CaltechTHESIS
  A Caltech Library Service

Multirate signal processing concepts in digital communications

Citation

Vrcelj, Bojan (2004) Multirate signal processing concepts in digital communications. Dissertation (Ph.D.), California Institute of Technology. http://resolver.caltech.edu/CaltechETD:etd-06252003-115639

Abstract

Multirate systems are building blocks commonly used in digital signal processing (DSP). Their function is to alter the rate of the discrete-time signals, by adding or deleting a portion of the signal samples. They are essential in various standard signal processing techniques such as signal analysis, denoising, compression and so forth. During the last decade, however, they have increasingly found applications in new and emerging areas of signal processing, as well as in several neighboring disciplines such as digital communications.

The main contribution of this thesis is aimed towards a better understanding of multirate systems and their use in modern communication systems. To this end, we first study a property of linear systems appearing in certain multirate structures. This property is called biorthogonal partnership and represents a terminology introduced recently to address a need for a descriptive term for such class of filters. In the thesis we especially focus on the extensions of this simple idea to the case of vector signals (MIMO biorthogonal partners) and to accommodate for nonintegral decimation ratios (fractional biorthogonal partners).

The main results developed here study the properties of biorthogonal partners, e.g., the conditions for the existence of stable and of finite impulse response (FIR) partners. In this context we develop the parameterization of FIR solutions, which makes the search for the best partner in a given application analytically tractable. This proves very useful in their central application, namely, channel equalization in digital communications with signal oversampling at the receiver. A good channel equalizer in this context is one that helps neutralize the distortion on the signal introduced by the channel propagation but not at the expense of amplifying the channel noise.

In the second part of the thesis, we focus on another class of multirate systems, used at the transmitter side in order to introduce redundancy in the data stream. This redundancy generally serves to facilitate the equalization process by forcing certain structure on the transmitted signal. We first consider the transmission systems that introduce the redundancy in the form of a cyclic prefix. The examples of such systems include the discrete multitone (DMT) and the orthogonal frequency division multiplexing (OFDM) systems. We study the signal precoding in such systems, aimed at improving the performance by minimizing the noise power at the receiver.

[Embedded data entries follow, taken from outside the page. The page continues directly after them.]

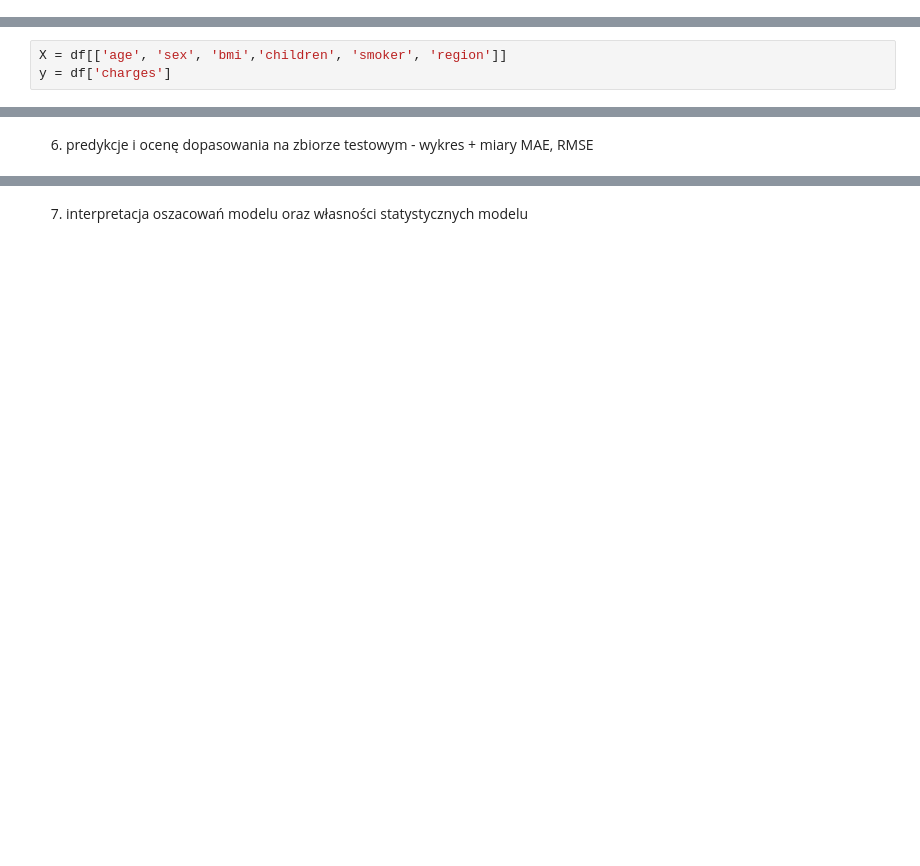
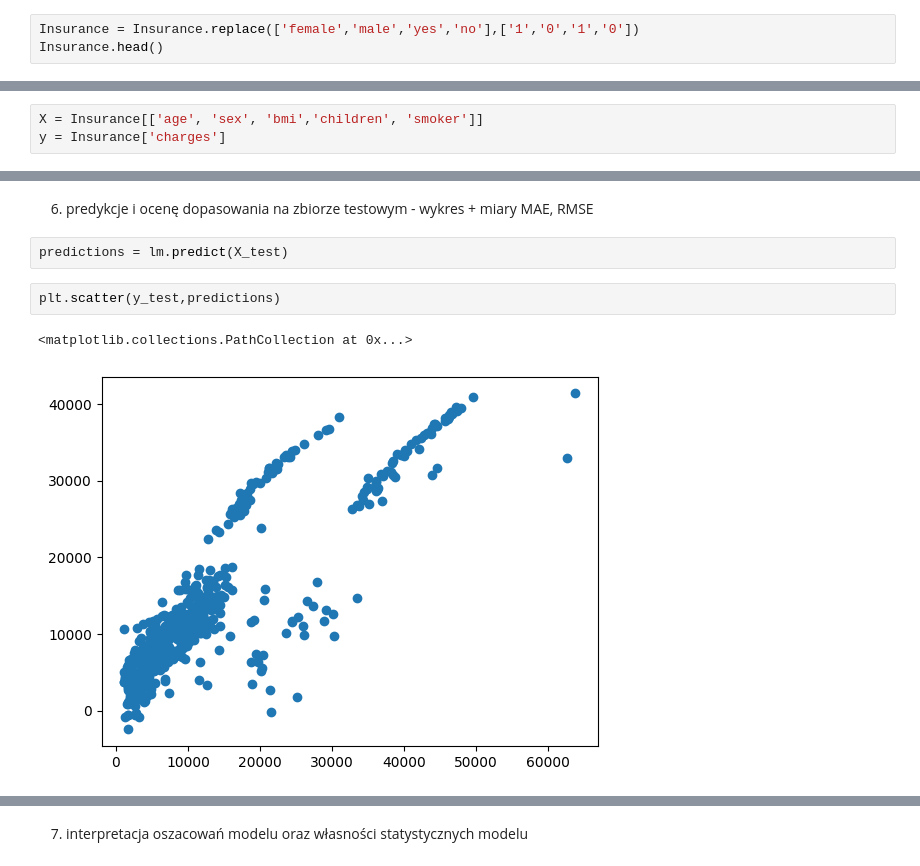
Before and after one commit to WillsTK/sgh_python, a Jupyter notebook: 10-Homework_3/Homework_3.ipynb, the cells around one changed output, grey strips where cells are left out. Cells and saved outputs as stored; diff of their text form; blank space fills up the shorter version.

```diff
--- a/10-Homework_3/Homework_3.ipynb
+++ b/10-Homework_3/Homework_3.ipynb
@@ -43,0 +53,3 @@ Insurance
+# %%
+Insurance = Insurance.replace(['female','male','yes','no'],['1','0','1','0'])
+Insurance.head()
@@ -89,5 +114,5 @@ https://gist.github.com/mwaskom/de44147ed2974457ad6372750bbe5751
 # %% [markdown]
 Przyporządkowuję zmienną objaśnianą w naszym modelu (wysokość składki) i jej zmienne objaśniające.
 # %%
-X = df[['age', 'sex', 'bmi','children', 'smoker', 'region']]
-y = df['charges']
+X = Insurance[['age', 'sex', 'bmi','children', 'smoker']]
+y = Insurance['charges']
@@ -100,2 +142,9 @@ lm.fit(X_train,y_train)
 # %% [markdown]
 6. predykcje i ocenę dopasowania na zbiorze testowym - wykres + miary MAE, RMSE
+# %%
+predictions = lm.predict(X_test)
+# %%
+plt.scatter(y_test,predictions)
+# %% [output]
+<matplotlib.collections.PathCollection at 0x...>
+[figure, added]
```
Also changed, not shown: parts of 23 cells of this notebook.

We also consider a different class of communication systems with signal redundancy, namely, the multiuser systems based on code division multiple access (CDMA). We specifically focus on the special class of CDMA systems called `a mutually orthogonal usercode receiver' (AMOUR). We show how to find the best equalizer from the class of zero-forcing solutions in such systems, and then increase the size of this class by employing alternative sampling strategies at the receiver.

Item Type:Thesis (Dissertation (Ph.D.))
Subject Keywords:biorthogonal partners; communications; equalization; multicarrier systems; multirate signal processing; multiuser systems; signal interpolation
Degree Grantor:California Institute of Technology
Division:Engineering and Applied Science
Major Option:Electrical Engineering
Thesis Availability:Public (worldwide access)
Research Advisor(s):
  • Vaidyanathan, P. P.
Thesis Committee:
  • Vaidyanathan, P. P. (chair)
  • Hassibi, Babak
  • Candes, Emmanuel J.
  • Mese, Murat
  • McEliece, Robert J.
Defense Date:11 June 2003
Author Email:bojan (AT) systems.caltech.edu
Record Number:CaltechETD:etd-06252003-115639
Persistent URL:http://resolver.caltech.edu/CaltechETD:etd-06252003-115639
Default Usage Policy:No commercial reproduction, distribution, display or performance rights in this work are provided.
ID Code:2719
Collection:CaltechTHESIS
Deposited By: Imported from ETD-db
Deposited On:09 Jul 2003
Last Modified:26 Dec 2012 02:53

Thesis Files

[img]
Preview
PDF (mythesis.pdf) - Final Version
See Usage Policy.

3771Kb

Repository Staff Only: item control page